SUPPLIED ENTRIES Block Start

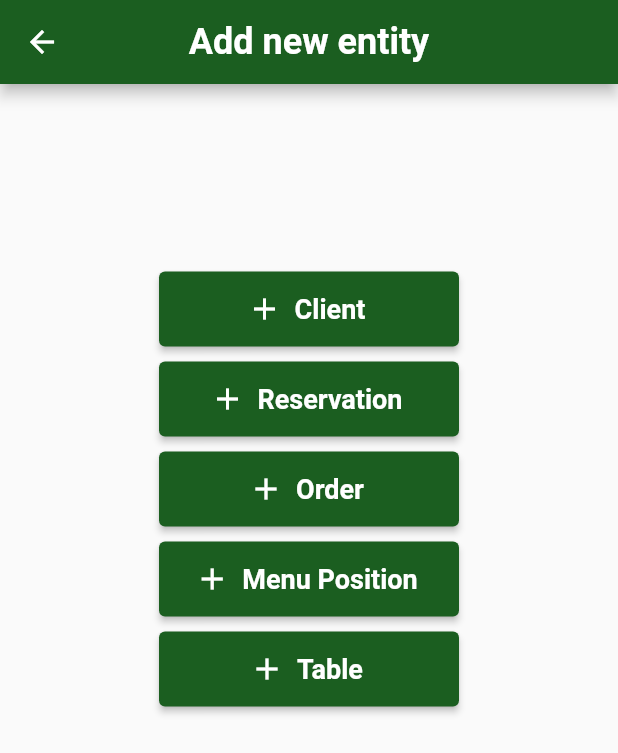
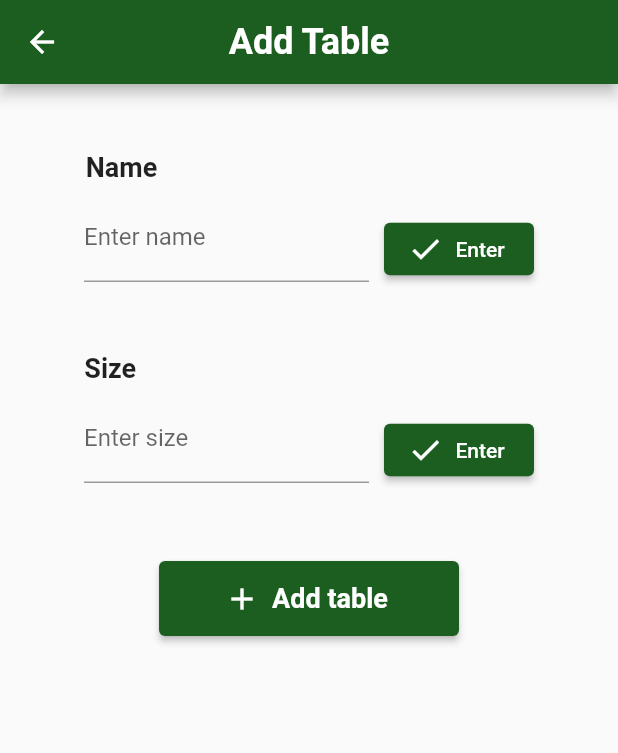
Before and after one commit to FilipMajewsk1/restaurant_management_app, a Flutter app: the Add screen opened by its route, after a tap on "Table", on a phone screen of 412 x 824 dp. Shown: the top 753 px of the screen. Run offline on Flutter 3.47's test engine with Material 2 defaults, Android fonts, the phone set to English and light mode, and no system bars.

Commit message:
Added: AddTable, AddClient

```diff
--- a/lib/main.dart
+++ b/lib/main.dart
@@ -1,14 +1,24 @@
 import 'package:flutter/material.dart';
-import 'package:restaurant_management_app/pages/AddClient.dart';
+import 'package:restaurant_management_app/pages/add/AddClient.dart';
 import 'package:restaurant_management_app/pages/Home.dart';
-import 'package:restaurant_management_app/pages/Add.dart';
-import 'package:restaurant_management_app/pages/Show.dart';
+import 'package:restaurant_management_app/pages/add/Add.dart';
+import 'package:restaurant_management_app/pages/add/AddTable.dart';
+import 'package:restaurant_management_app/pages/show/Show.dart';
 void main() => runApp(MaterialApp(
   initialRoute: '/home',
   routes: {
     '/home': (context) => Home(),
     '/show': (context) => Show(),
     '/add': (context) => Add(),
-    '/add_client': (context) => AddClient()
+    '/add_client': (context) => AddClient(),
+    '/add_table': (context) => AddTable(),
+    '/add_menu_position': (context) => Add(),
+    '/add_reservation': (context) => Add(),
+    '/add_order': (context) => Add(),
+    '/show_clients': (context) => Show(),
+    '/show_tables': (context) => Show(),
+    '/show_menu': (context) => Show(),
+    '/show_reservations': (context) => Show(),
+    '/show_orders': (context) => Show(),
   },
 ));
--- a/lib/pages/Add.dart
+++ b/lib/pages/add/Add.dart
@@ -116,7 +116,7 @@ class _AddState extends State<Add> {
               padding: const EdgeInsets.all(5.0),
               child: ElevatedButton.icon(
                 onPressed: ()async {
-                  Navigator.pushNamed(context, '/add');
+                  Navigator.pushNamed(context, '/add_table');
                 },
                 icon: Icon(Icons.add),
                 label: Text(
--- a/lib/pages/AddClient.dart
+++ b/lib/pages/add/AddClient.dart
@@ -34,7 +34,7 @@ class _AddClientState extends State<AddClient> {
     ),
     body: SingleChildScrollView(
       child: Center(
-      child: Column(
+        child: Column(
         children: <Widget>[
 
           Padding(
--- /dev/null
+++ b/lib/pages/add/AddTable.dart
@@ -0,0 +1,162 @@
+import 'package:flutter/material.dart';
+
+class AddTable extends StatefulWidget {
+  const AddTable({Key? key}) : super(key: key);
+
+  @override
+  State<AddTable> createState() => _AddTableState();
+}
+class _AddTableState extends State<AddTable> {
+  TextEditingController nameController = TextEditingController();
+  TextEditingController sizeController = TextEditingController();
+
+  String name = "";
+  int? size = 1;
+
+  @override
+  Widget build(BuildContext context) {
+    return Scaffold(
+        appBar: AppBar(
+          title: Text(
+            "Add Table",
+            style: TextStyle(
+              fontWeight: FontWeight.bold,
+              fontSize: 24,
+            ),
+          ),
+          backgroundColor: Colors.green[900],
+          centerTitle: true,
+        ),
+        body: SingleChildScrollView(
+          child: Center(
+            child: Column(
+              children: <Widget>[
+
+                Padding(
+                  padding: const EdgeInsets.fromLTRB(0, 45, 250, 5),
+                  child: Text(
+                    "Name",
+                    style: TextStyle(
+                      fontWeight: FontWeight.bold,
+                      fontSize: 18,
+                    ),
+                  ),
+                ),
+                SizedBox(
+                  width: 300,
+                  child: Row(
+                    children: [
+                      Expanded(
+                        child: TextFormField(
+                          controller: nameController,
+                          decoration: const InputDecoration(
+                            border: UnderlineInputBorder(),
+                            labelText: 'Enter name',
+                          ),
+                        ),
+                      ),
+                      Padding(
+                        padding: const EdgeInsets.fromLTRB(10, 15, 0, 0),
+                        child: ElevatedButton.icon(
+                          onPressed: () {
+                            setState(() {
+                              if (nameController.text != "") {
+                                name = nameController.text;
+                              }
+                            });
+                          },
+                          icon: Icon(Icons.check),
+                          label: Text("Enter"),
+                          style: ButtonStyle(
+                            backgroundColor: MaterialStateProperty.all(Colors
+                                .green[900]),
+                            minimumSize: MaterialStateProperty.all(Size(
+                                100, 35)),
+                          ),
+                        ),
+                      ),
+                    ],
+                  ),
+                ),
+
+                Padding(
+                  padding: const EdgeInsets.fromLTRB(0, 45, 265, 5),
+                  child: Text(
+                    "Size",
+                    style: TextStyle(
+                      fontWeight: FontWeight.bold,
+                      fontSize: 18,
+                    ),
+                  ),
+                ),
+                SizedBox(
+                  width: 300,
+                  child: Row(
+                    children: [
+                      Expanded(
+                        child: TextFormField(
+                          controller: sizeController,
+                          decoration: const InputDecoration(
+                            border: UnderlineInputBorder(),
+                            labelText: 'Enter size',
+                          ),
+                        ),
+                      ),
+                      Padding(
+                        padding: const EdgeInsets.fromLTRB(10, 15, 0, 0),
+                        child: ElevatedButton.icon(
+                          onPressed: () {
+                            setState(() {
+                              if (sizeController.text != "") {
+                                size = int.tryParse(sizeController.text);
+                              }
+                            });
+                          },
+                          icon: Icon(Icons.check),
+                          label: Text("Enter"),
+                          style: ButtonStyle(
+                            backgroundColor: MaterialStateProperty.all(Colors
+                                .green[900]),
+                            minimumSize: MaterialStateProperty.all(Size(
+                                100, 35)),
+                          ),
+                        ),
+                      ),
+                    ],
+                  ),
+                ),
+
+                Padding(
+                  padding: const EdgeInsets.all(50),
+                  child: ElevatedButton.icon(
+                    onPressed: () {
+                      if (nameController.text != "") {
+                        name = nameController.text;
+                      }
+                      if(name != "") {
+
+                        Navigator.pop(context);
+                      }
+                    },
+                    icon: Icon(Icons.add),
+                    label: Text(
+                      "Add table",
+                      style: TextStyle(
+                        fontSize: 18,
+                        fontWeight: FontWeight.bold,
+                      ),
+                    ),
+                    style: ButtonStyle(
+                      backgroundColor: MaterialStateProperty.all(Colors.green[900]),
+                      fixedSize: MaterialStateProperty.all(Size(200,50)),
+                    ),
+                  ),
+                ),
+
+              ],
+            ),
+          ),
+        )
+    );
+  }
+}
```
Also changed, not shown: lib/pages/add/AddMenuPosition.dart (added), lib/pages/add/AddOrder.dart (added), lib/pages/add/AddReservation.dart (added), lib/pages/show/Show.dart (renamed from lib/pages/Show.dart), lib/pages/show/ShowClients.dart (added), lib/pages/show/ShowMenu.dart (added), lib/pages/show/ShowOrders.dart (added), lib/pages/show/ShowReservations.dart (added), lib/pages/show/ShowTables.dart (added).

SUPPLIED ENTRIES Block End

Only the number is wanted: how many lines above include the word "AddClient"?

8